__Aim of the task__.
Tally the lines in the records underneath that contain the string "views", and state the figure by itself.

________________

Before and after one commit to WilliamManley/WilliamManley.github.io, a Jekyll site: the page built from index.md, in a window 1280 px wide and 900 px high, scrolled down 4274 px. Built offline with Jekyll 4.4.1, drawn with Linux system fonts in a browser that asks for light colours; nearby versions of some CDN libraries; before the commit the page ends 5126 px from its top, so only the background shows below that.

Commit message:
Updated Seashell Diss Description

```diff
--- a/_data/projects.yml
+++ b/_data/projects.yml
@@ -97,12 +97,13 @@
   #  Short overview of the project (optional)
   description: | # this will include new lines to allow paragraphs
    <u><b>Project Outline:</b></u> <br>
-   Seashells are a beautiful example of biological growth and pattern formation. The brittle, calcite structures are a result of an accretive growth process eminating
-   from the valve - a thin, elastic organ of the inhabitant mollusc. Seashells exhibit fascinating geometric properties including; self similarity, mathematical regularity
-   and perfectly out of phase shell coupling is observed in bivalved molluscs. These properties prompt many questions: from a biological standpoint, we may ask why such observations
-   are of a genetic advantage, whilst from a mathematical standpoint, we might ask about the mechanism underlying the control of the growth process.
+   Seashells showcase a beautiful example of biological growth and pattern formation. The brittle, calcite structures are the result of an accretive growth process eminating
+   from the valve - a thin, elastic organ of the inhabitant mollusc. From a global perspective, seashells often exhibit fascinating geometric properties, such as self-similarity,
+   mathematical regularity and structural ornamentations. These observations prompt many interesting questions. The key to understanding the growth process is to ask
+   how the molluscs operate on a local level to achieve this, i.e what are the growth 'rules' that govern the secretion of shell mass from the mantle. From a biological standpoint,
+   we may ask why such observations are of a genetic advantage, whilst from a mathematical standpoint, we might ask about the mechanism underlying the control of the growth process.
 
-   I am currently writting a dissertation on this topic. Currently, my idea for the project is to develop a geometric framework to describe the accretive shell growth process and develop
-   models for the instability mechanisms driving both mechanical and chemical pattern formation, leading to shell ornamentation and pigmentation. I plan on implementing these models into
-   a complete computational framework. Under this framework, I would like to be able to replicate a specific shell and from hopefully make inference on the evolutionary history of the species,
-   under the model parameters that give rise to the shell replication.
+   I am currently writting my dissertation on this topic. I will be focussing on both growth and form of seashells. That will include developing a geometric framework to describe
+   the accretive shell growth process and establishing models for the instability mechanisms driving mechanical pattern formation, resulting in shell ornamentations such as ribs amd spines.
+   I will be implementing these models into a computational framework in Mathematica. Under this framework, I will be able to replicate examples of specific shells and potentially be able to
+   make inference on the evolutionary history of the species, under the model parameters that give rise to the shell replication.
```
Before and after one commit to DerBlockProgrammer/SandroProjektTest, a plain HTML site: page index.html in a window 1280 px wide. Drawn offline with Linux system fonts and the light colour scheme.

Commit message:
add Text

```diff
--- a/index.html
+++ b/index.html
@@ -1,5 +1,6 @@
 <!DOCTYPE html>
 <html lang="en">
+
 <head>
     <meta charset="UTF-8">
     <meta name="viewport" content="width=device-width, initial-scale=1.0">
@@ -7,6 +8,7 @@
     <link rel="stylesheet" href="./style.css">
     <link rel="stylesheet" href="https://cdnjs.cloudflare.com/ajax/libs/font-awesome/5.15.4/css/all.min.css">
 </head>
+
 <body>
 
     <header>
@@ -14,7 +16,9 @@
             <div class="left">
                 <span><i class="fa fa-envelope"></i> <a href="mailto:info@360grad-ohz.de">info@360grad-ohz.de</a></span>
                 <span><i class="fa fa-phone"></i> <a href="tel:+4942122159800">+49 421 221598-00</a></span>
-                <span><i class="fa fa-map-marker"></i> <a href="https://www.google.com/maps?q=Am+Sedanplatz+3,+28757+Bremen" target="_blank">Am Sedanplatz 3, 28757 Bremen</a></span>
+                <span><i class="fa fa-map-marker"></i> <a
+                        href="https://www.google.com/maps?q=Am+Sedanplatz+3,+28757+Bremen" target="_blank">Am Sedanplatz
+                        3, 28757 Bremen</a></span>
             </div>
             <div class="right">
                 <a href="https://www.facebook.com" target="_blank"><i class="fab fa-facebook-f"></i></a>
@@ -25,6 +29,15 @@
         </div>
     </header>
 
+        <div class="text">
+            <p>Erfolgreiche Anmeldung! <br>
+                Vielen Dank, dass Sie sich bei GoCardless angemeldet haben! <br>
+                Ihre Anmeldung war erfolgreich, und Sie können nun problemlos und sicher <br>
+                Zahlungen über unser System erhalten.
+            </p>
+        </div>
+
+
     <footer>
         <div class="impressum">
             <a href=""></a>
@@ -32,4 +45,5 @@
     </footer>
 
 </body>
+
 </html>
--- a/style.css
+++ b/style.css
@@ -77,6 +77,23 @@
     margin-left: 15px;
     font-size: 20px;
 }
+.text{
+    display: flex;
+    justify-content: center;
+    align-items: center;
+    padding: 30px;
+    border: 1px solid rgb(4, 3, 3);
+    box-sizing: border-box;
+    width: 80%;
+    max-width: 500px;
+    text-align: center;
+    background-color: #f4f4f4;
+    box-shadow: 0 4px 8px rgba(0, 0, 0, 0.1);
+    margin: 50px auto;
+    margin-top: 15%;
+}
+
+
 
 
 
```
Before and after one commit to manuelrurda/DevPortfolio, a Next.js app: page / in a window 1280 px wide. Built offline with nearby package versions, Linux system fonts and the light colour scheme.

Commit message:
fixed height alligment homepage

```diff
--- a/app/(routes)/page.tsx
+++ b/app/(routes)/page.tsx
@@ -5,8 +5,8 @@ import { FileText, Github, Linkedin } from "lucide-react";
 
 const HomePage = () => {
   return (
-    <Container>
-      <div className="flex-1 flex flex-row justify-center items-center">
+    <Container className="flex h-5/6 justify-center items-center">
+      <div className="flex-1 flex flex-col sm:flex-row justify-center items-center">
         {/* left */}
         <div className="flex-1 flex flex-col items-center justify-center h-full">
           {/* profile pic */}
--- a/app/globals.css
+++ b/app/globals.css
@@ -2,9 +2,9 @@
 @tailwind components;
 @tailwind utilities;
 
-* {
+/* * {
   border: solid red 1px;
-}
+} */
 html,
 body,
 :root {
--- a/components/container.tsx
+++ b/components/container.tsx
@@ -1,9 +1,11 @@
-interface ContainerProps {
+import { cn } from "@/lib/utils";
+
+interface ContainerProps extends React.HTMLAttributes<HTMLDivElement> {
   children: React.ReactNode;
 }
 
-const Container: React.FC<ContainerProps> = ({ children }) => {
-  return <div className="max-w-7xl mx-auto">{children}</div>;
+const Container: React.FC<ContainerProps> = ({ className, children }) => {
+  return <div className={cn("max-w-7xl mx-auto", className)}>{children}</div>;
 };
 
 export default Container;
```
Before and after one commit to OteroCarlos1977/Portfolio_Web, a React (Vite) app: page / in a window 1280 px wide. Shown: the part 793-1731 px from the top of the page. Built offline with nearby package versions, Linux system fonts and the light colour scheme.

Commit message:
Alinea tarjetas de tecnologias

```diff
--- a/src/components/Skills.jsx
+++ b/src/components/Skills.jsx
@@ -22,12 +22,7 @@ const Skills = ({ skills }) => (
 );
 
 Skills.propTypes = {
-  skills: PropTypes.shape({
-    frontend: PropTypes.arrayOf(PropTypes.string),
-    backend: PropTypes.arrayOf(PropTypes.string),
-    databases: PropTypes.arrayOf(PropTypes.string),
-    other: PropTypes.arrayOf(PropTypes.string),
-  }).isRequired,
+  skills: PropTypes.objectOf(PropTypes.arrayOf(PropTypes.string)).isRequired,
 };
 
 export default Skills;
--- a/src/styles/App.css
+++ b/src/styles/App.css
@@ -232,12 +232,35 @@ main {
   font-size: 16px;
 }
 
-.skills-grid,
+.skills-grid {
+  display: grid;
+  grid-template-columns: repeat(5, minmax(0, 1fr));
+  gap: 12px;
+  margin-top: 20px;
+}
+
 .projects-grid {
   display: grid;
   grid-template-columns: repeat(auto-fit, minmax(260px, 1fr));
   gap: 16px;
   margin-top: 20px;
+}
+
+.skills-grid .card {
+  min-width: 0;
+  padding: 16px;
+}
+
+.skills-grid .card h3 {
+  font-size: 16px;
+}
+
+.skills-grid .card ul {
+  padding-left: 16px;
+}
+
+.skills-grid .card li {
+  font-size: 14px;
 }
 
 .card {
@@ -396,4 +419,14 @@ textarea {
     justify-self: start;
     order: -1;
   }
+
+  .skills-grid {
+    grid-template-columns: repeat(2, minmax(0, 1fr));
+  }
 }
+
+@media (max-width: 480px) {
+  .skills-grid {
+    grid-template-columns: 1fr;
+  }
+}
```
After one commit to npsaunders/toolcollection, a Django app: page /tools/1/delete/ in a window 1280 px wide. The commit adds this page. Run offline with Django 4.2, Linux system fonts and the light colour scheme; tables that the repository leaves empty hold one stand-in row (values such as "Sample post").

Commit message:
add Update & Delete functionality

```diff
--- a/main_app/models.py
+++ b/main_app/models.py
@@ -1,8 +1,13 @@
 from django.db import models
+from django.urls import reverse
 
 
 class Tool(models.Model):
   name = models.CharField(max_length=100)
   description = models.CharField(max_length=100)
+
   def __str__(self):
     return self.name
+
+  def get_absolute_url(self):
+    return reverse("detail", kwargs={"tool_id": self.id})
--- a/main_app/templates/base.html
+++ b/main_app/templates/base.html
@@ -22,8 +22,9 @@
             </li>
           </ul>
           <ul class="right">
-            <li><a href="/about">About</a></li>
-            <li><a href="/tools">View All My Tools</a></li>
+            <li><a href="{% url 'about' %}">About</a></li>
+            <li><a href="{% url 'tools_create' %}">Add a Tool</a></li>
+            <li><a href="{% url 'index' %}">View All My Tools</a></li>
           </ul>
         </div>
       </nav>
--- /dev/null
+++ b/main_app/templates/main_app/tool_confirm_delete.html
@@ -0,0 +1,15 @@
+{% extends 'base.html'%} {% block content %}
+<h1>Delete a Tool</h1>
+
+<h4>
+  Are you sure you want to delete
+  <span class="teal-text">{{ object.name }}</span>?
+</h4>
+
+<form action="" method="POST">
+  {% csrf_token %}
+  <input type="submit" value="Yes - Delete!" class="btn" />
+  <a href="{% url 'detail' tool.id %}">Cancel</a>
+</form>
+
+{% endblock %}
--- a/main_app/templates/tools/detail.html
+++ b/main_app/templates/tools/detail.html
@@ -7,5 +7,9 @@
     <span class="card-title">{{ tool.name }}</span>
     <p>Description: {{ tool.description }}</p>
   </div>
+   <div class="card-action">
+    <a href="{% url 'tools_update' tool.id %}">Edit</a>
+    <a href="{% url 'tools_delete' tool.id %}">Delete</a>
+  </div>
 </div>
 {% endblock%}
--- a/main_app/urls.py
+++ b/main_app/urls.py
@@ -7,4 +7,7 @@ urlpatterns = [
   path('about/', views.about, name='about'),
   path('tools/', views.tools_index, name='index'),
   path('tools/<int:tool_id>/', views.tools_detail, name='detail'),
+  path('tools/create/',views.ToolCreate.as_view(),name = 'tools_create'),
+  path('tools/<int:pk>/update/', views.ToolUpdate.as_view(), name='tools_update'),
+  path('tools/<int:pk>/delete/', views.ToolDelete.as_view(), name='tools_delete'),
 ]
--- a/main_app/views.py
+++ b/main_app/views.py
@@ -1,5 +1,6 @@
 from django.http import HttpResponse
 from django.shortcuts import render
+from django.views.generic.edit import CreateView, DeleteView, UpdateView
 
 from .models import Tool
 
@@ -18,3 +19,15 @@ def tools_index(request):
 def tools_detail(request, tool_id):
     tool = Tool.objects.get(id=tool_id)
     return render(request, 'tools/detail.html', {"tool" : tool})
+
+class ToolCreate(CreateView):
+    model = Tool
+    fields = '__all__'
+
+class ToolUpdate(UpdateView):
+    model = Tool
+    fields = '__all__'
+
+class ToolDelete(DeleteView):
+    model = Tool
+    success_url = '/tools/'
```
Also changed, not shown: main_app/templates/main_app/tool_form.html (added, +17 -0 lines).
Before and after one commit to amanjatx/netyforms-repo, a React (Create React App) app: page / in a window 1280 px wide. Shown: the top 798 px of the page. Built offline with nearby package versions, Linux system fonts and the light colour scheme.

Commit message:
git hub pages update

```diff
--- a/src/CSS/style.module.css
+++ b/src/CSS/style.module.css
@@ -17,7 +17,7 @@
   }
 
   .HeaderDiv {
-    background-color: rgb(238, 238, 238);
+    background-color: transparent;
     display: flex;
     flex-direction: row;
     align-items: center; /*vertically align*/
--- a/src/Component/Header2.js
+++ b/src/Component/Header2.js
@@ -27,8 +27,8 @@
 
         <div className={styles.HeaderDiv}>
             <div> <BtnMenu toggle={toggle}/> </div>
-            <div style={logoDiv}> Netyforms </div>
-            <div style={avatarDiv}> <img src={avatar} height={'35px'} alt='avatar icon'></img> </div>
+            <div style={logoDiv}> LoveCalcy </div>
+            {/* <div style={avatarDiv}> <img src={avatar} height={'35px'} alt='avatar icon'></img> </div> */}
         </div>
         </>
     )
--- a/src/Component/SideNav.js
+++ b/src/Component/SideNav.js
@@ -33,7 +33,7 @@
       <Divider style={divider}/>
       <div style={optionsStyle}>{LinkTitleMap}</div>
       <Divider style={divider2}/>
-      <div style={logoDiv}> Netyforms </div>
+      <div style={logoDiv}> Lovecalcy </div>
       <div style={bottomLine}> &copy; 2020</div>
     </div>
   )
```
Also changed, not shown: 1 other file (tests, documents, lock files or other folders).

________________

__Exercise response__.
9